The mechanobiochemistry of motile actin networks
Dr. Peter Bieling, UC Berkeley

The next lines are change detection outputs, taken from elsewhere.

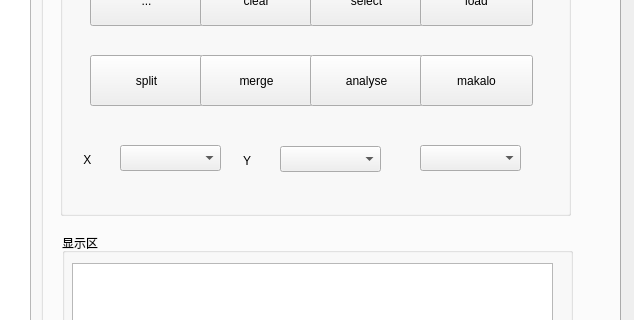
This is UI_lan.ui in makalo/pyqt5-excel as Qt 5 draws it before an edit; both pictures show x 480 to 1114 and y 163 to 483 of the 1114 by 768 pixel window. The edited form follows.
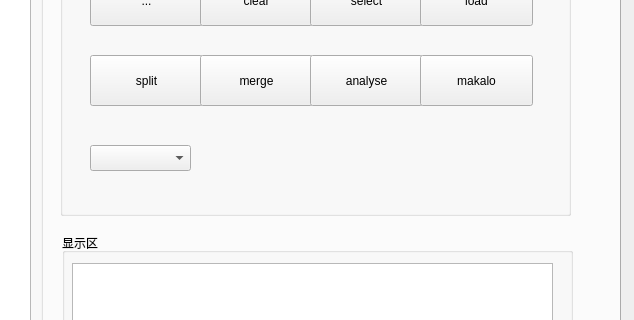
This is the edited form. The open tabs and pages were chosen to show the change.

Diff of the .ui file:
```diff
--- a/UI_lan.ui
+++ b/UI_lan.ui
@@ -158,16 +158,6 @@
         <string>load</string>
        </property>
       </widget>
-      <widget class="QComboBox" name="comboBoxfiletypeX">
-       <property name="geometry">
-        <rect>
-         <x>60</x>
-         <y>230</y>
-         <width>101</width>
-         <height>26</height>
-        </rect>
-       </property>
-      </widget>
       <widget class="QPushButton" name="pushButtonsplit">
        <property name="geometry">
         <rect>
@@ -194,23 +184,10 @@
         <string>merge</string>
        </property>
       </widget>
-      <widget class="QLabel" name="labelx">
-       <property name="geometry">
-        <rect>
-         <x>20</x>
-         <y>229</y>
-         <width>31</width>
-         <height>31</height>
-        </rect>
-       </property>
-       <property name="text">
-        <string> X </string>
-       </property>
-      </widget>
       <widget class="QComboBox" name="comboBoxfiletype">
        <property name="geometry">
         <rect>
-         <x>360</x>
+         <x>30</x>
          <y>230</y>
          <width>101</width>
          <height>26</height>
@@ -243,29 +220,6 @@
         <string>makalo</string>
        </property>
       </widget>
-      <widget class="QComboBox" name="comboBoxfiletypeY">
-       <property name="geometry">
-        <rect>
-         <x>220</x>
-         <y>231</y>
-         <width>101</width>
-         <height>26</height>
-        </rect>
-       </property>
-      </widget>
-      <widget class="QLabel" name="labely">
-       <property name="geometry">
-        <rect>
-         <x>180</x>
-         <y>230</y>
-         <width>31</width>
-         <height>31</height>
-        </rect>
-       </property>
-       <property name="text">
-        <string> Y </string>
-       </property>
-      </widget>
      </widget>
     </widget>
     <widget class="QWidget" name="tab_2">
```
Left out of the diff: 10 changed lines with no effect on the pictures.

Branched actin networks generate forces required for cell morphogenesis, motility and organization of sub-cellular structures. Despite the importance of polymerization-mediated force generation in many biological processes, surprisingly little is known about how dynamic actin networks with physiological architecture respond to forces at the molecular level. We combined micropatterning with atomic force microscopy and multi-color TIRF imaging to visualize the force-generating region of growing, lamellipodial networks in vitro. We demonstrate that branched actin networks are highly load-sensitive: Network velocity decreases exponentially with counteracting forces. However, the actin density increases strongly with elevated loads. Measurement of the force-dependent rate of nucleation demonstrates that enhanced branching by the Arp2/3 complex is not responsible for increased actin densities. Nevertheless, the concentration of free polymerizing ends rises with the the load force, an effect that can be explained by the force-dependent decrease in capping. Our AFM-TIRF measurements provide a detailed characterization of the force-dependent changes in actin network assembly. Furthermore, we have investigated how mechanical properties of branched networks respond to external forces. Our results show that the elasticity and mechanical resilience of dendritic networks are strongly dependent on the mechanical constraints they experience during assembly: Networks grown under high load are stiffer and more resilient to subsequent mechanical stresses, while networks grown under low force are easily plastically deformed. This shows that networks permanently adapt to the mechanical environment through changes in their architecture.